It’s clear the separations are already having a devastating effect. One Houston Chronicle story tells the story of a man who was deported—alone—after attempting to cross the border, while his 18-month-old was placed in a federal shelter. Government agents couldn’t tell him where his child was. A story in the Arizona Daily Star reports on a Guatemalan woman begging the judge who sentenced her to serve time for illegal entry to tell her when she would be able to see her 8-year-old and 11-year-old sons again—and getting no clear response.
Heartbreaking as these stories are, the long-term consequences of the separation may be even worse. A strong body of science proves that separating children from their parents causes enduring harm to children’s emotional and mental health, and to the relationship between the child and their parent.
Attachment theory and parent-child separation
Attachment theory, developed in 1958 by John Bowlby and Mary Ainsworth, explains that young children’s sense of security is rooted in their relationships with caregivers, which in turn shapes children’s social, cognitive, and emotional regulation skills. That means separating a child from the caregiver puts the child’s long-term development at risk.
One 2011 study, published in the journal Attachment and Human Development, examined the effects of mother-child separation upon children under two years of age who had been apart from their mothers for a week or more. Most of the children came from low-income families. The researchers found that children who had been separated from their mothers at a young age showed more aggression and negativity at ages three and five, noting that involuntary separations were much more likely to have a negative effect. Meanwhile, a 2009 study of Chinese children who had been separated from their parents found that children whose parents had migrated in search of employment opportunities early in life were at greater risk of anxiety and depression later on.
Because the separations at the US-Mexico border are both forced and unexpected, they’re likely to be particularly damaging for kids. “The physical separation between a parent and child, particularly when unexpected as in the case of deportation, disrupts this essential secure base, risking internalizing symptoms (depression, anxiety), externalizing behaviors (withdrawal, aggression), and social and cognitive difficulties,” as one 2014 study (pdf) of detention and deportation of US migrants, published in the American Journal of Orthopsychiatry, explains.

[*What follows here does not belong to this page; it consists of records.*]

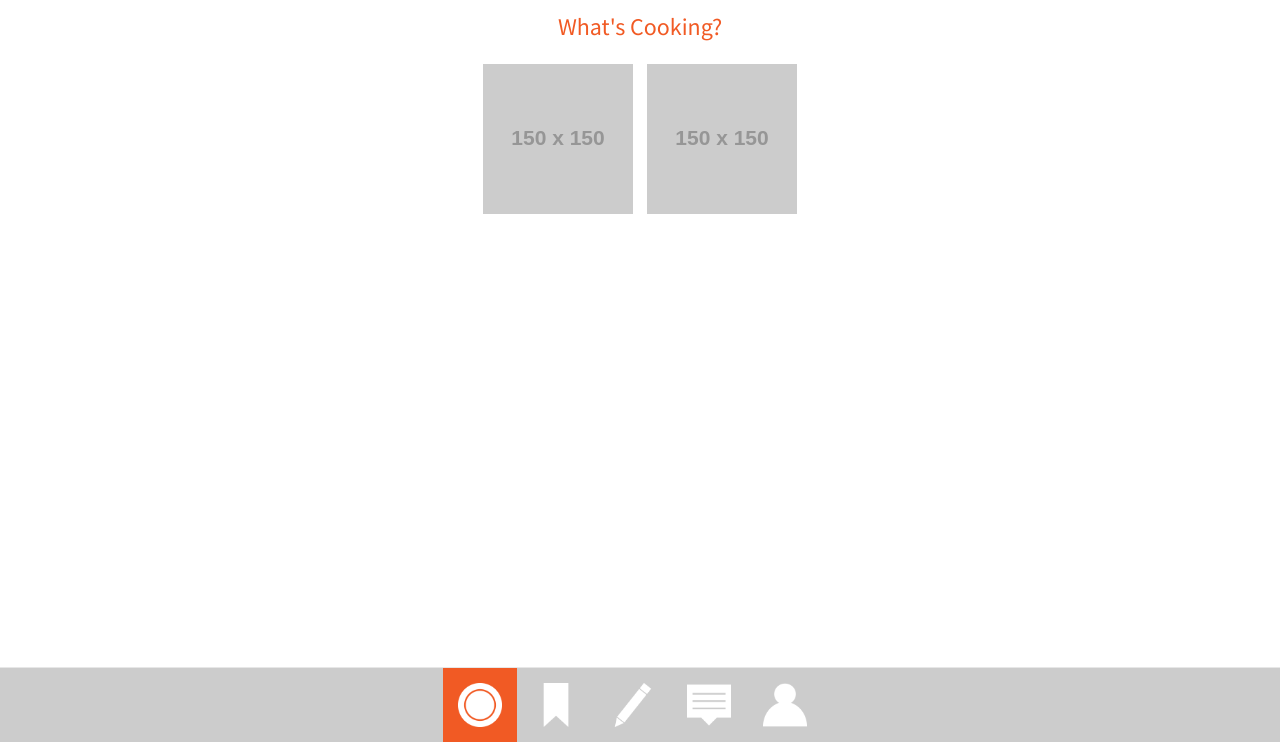
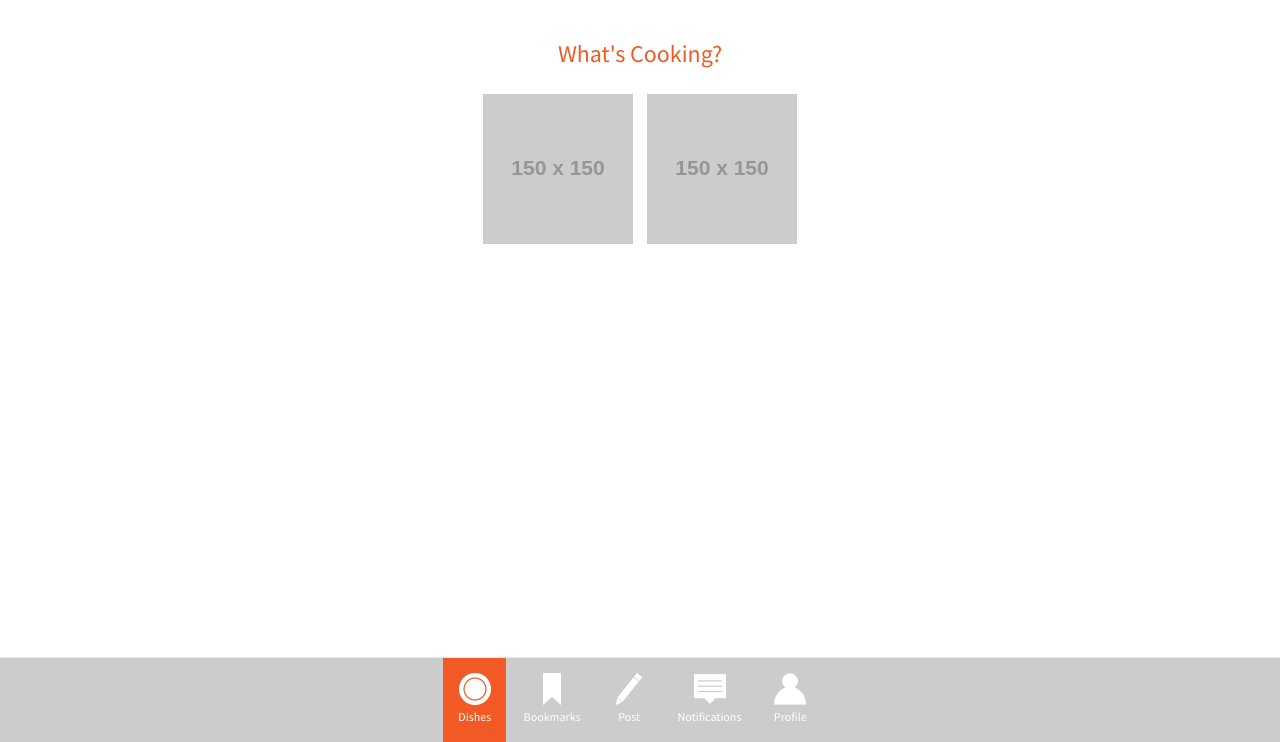
Before and after one commit to janicen/iat381_final, a website: page app/index.html in a window 1280 px wide. Shown: the part 58-800 px from the top of the page. Drawn offline with Linux system fonts and the light colour scheme; files that its build step writes are made by us from their sources; placeholder pictures from the web are drawn by us; files whose address does not match are found by name.

Commit message:
css changes

```diff
--- a/app/index.html
+++ b/app/index.html
@@ -28,11 +28,11 @@
       <!-- Navbar Start -->
       <nav class="navbar navbar-default navbar-fixed-bottom custom-navbar-bottom" role="navigation">
         <ul class="nav navbar-nav col-xs-2">
-          <li class="active"><a ng-href="#/main"><img alt="dishes" ng-src="img/icon_dishes.png"></a></li>
-          <li><a ng-href="#/bookmarks"><img alt="bookmarks" ng-src="img/icon_bookmarks.png"></a></li>
-          <li><a ng-href="#/post"><img alt="post" ng-src="img/icon_post.png"></a></li>
-          <li><a ng-href="#/notifications"><img alt="notificaitons" ng-src="img/icon_notifications.png"></a></li>
-          <li><a ng-href="#/profile"><img alt="profile" ng-src="img/icon_profile.png"></a></li>
+          <li class="active"><a ng-href="#/main"><img alt="dishes" ng-src="img/icon_dishes.png"><p class="test">Dishes</p></a></li>
+          <li><a ng-href="#/bookmarks"><img alt="bookmarks" ng-src="img/icon_bookmarks.png"><p class="test">Bookmarks</p></a></li>
+          <li><a ng-href="#/post"><img alt="post" ng-src="img/icon_post.png"><p class="test">Post</p></a></li>
+          <li><a ng-href="#/notifications"><img alt="notificaitons" ng-src="img/icon_notifications.png"><p class="test">Notifications</p></a></li>
+          <li><a ng-href="#/profile"><img alt="profile" ng-src="img/icon_profile.png"><p class="test">Profile</p></a></li>
         </ul>
       </nav>
       <!-- Navbar End -->
--- a/app/styles/style.css
+++ b/app/styles/style.css
@@ -36,7 +36,7 @@ li {
 }
 
 	li img {
-		width: 44px;
+		width: 32px;
   		height: auto;
 	}
 
@@ -55,8 +55,13 @@ li {
 }
 
 	.navbar-nav > li {
-  		float: none;
+		float: none;
   		display: inline-block;
+	}
+
+	.test {
+		padding-top: .2em;
+		color: #FFFFFF;
 	}
 
 /* Links */
@@ -73,7 +78,7 @@ li {
 }
 
 .content {
-	margin-top: 6em;
+	margin-top: 8em;
 }
 
 .btn {
@@ -94,6 +99,7 @@ li {
 
 .title {
 	text-align: center;
+	padding: .25em 0;
 }
 
 .groups {
@@ -145,6 +151,7 @@ li {
 	textarea {
 		width: 300px;
 		margin-bottom: 2em;
+		color: black;
 	}
 
 /* ================================================================
```
Also changed, not shown: .tmp/styles/style.css.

The effects of being separated from a parent can be difficult even when children are well cared for—say, staying with a grandparent or another trusted relative. But under the new US policy, parents are prosecuted and their kids are taken into government custody. Children are treated much better than their parents—they have to be transferred to the Office of Refugee Resettlement within 72 hours of being taken into custody by Homeland Security, given access to free legal services, held in a safe, sanitary, and “least-restrictive” possible environment, and given time to play outside. But the number of minors entering the US illegally is set to soon outpace the space available for them. So the Trump administration is reportedly considering holding undocumented immigrant children in military facilities.
And there’s reason to believe that the US government isn’t a trustworthy custodian. In 2018, the Office of Refugee Resettlement, which handles the placement of undocumented immigrant children into shelters or with sponsors, reported that it could not “determine with certainty the whereabouts of 1,475” unaccompanied children who had previously been resettled with sponsors. And a 2016 report found that the Department of Health and Human Services unwittingly released a dozen minors into the custody of human traffickers.
In an April 26, 2018 oversight hearing, senator Rob Portman, the Republican junior senator for Ohio, gave an overview of the systemic ways in which US immigration officials are failing to enact basic protections to the children of undocumented immigrants. “We need to do better,” Portman said. In the weeks since, it seems, the US has been doing worse.
This reporting is part of a series supported by a grant from the Bernard van Leer Foundation. The author’s views are not necessarily those of the Bernard van Leer Foundation.